On April 12th, news spread among the Silicon Valley crowd that Palm was quietly putting out feelers for a buyer.  Initial speculation as to potential buyers looked to the Pacific Rim, as well as RIM, the company.  Speculation ran high that Taiwan’s HTC, a high volume mobile phone producer, and best known lately for its Android phones, might be the best buyer for Palm. HTC’s production and supply chain scale, coupled with the Palm brand, could add a stronger competitive dimension.  Another speculated buyer was China’s Lenovo, which of late has been moving toward broader diversification in its product offerings beyond laptops and PC’s. As I pen this posting, a Reuters news story indicates that HTC has dropped out of the bidding and Lenovo is now emerging as the leading candidate to buy Palm.  Other potential acquirers are noted to be Chinese telecom companies Huawei Technologies or ZTE, but they may face intensified governmental scrutiny.

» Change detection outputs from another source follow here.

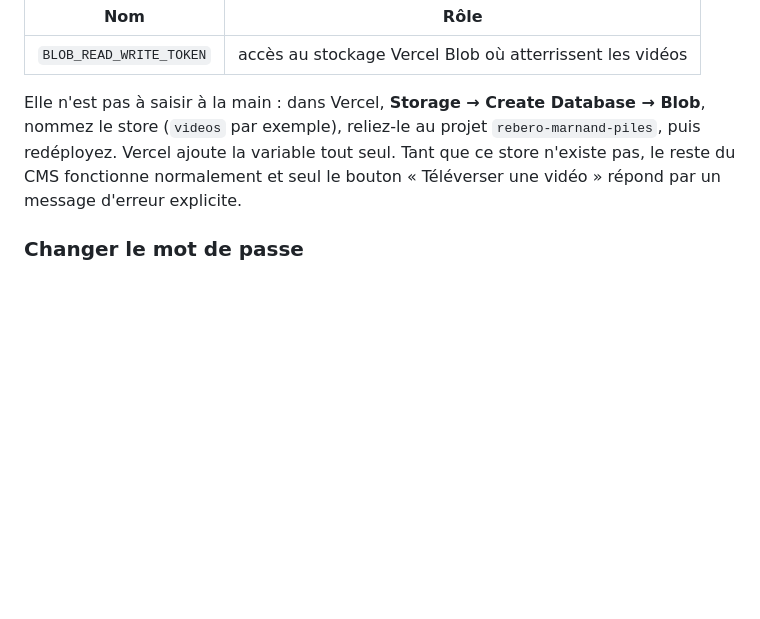
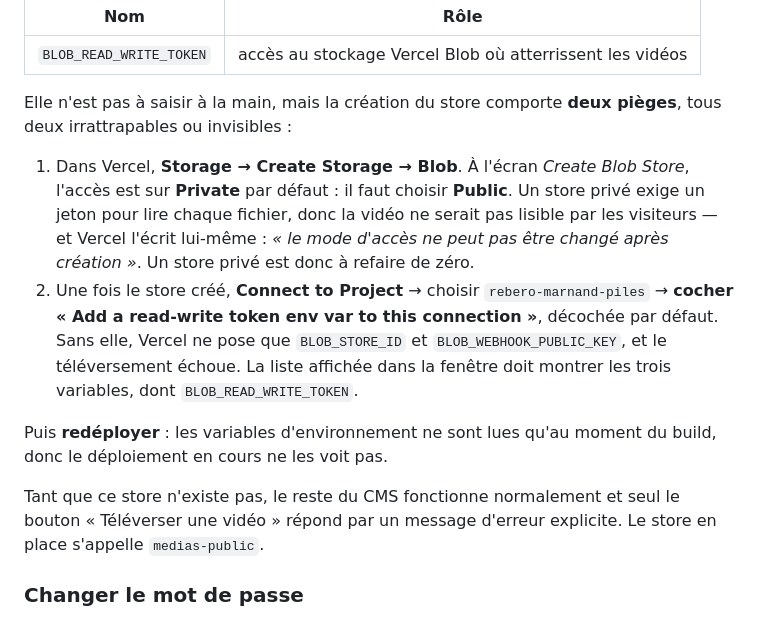
Before and after one commit to ADNK01/Rebero-Marnand-Piles, a Markdown page: CMS.md, the part around the change. Drawn GitHub-style; blank space fills up the shorter version.

Commit message:
Doc : les deux pieges du store Blob (acces Public, case read-write token)

```diff
--- a/CMS.md
+++ b/CMS.md
@@ -24,11 +24,28 @@ Une cinquième variable est nécessaire pour le téléversement des vidéos :
 | ----------------------- | -------------------------------------------------------- |
 | `BLOB_READ_WRITE_TOKEN` | accès au stockage Vercel Blob où atterrissent les vidéos |
 
-Elle n'est pas à saisir à la main : dans Vercel, **Storage → Create Database →
-Blob**, nommez le store (`videos` par exemple), reliez-le au projet
-`rebero-marnand-piles`, puis redéployez. Vercel ajoute la variable tout seul.
+Elle n'est pas à saisir à la main, mais la création du store comporte **deux
+pièges**, tous deux irrattrapables ou invisibles :
+
+1. Dans Vercel, **Storage → Create Storage → Blob**. À l'écran *Create Blob
+   Store*, l'accès est sur **Private** par défaut : il faut choisir
+   **Public**. Un store privé exige un jeton pour lire chaque fichier, donc la
+   vidéo ne serait pas lisible par les visiteurs — et Vercel l'écrit
+   lui-même : *« le mode d'accès ne peut pas être changé après création »*. Un
+   store privé est donc à refaire de zéro.
+2. Une fois le store créé, **Connect to Project** → choisir
+   `rebero-marnand-piles` → **cocher « Add a read-write token env var to this
+   connection »**, décochée par défaut. Sans elle, Vercel ne pose que
+   `BLOB_STORE_ID` et `BLOB_WEBHOOK_PUBLIC_KEY`, et le téléversement échoue.
+   La liste affichée dans la fenêtre doit montrer les trois variables, dont
+   `BLOB_READ_WRITE_TOKEN`.
+
+Puis **redéployer** : les variables d'environnement ne sont lues qu'au moment
+du build, donc le déploiement en cours ne les voit pas.
+
 Tant que ce store n'existe pas, le reste du CMS fonctionne normalement et seul
 le bouton « Téléverser une vidéo » répond par un message d'erreur explicite.
+Le store en place s'appelle `medias-public`.
 
 ### Changer le mot de passe
 
```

Palm faced many insurmountable obstacles in its quest to be the potential iPhone alternative.  We can all speculate as to which of these obstacles turned out to be the Achilles heel.  It could be the initial choice of carrier distribution and channel partners, difficulties in initially scaling-up production capabilities, or the fact that Apple’s momentum in the market is insurmountable at this point. 

In my view, two conclusions are obvious regarding the current state of Palm. First, in spite of its current independent focused bravado, Palm can no longer remain an independent company.  There is also a strong likelihood that a current U.S. multinational brand will be assumed by some Asian acquirer, and timing could not be more ideal. Second, as we often point out, end-to-end supply chain capability must always be aligned to the needs of the overall business.  In the case of Palm, supply chain ramp-up was not aligned to sales and marketing execution.

What is your view?  Where did Palm’s supply chain strategy falter?  Which company will benefit most from acquiring Palm and which is the most likely to actually pull-off an acquisition of Palm?

 Bob Ferrari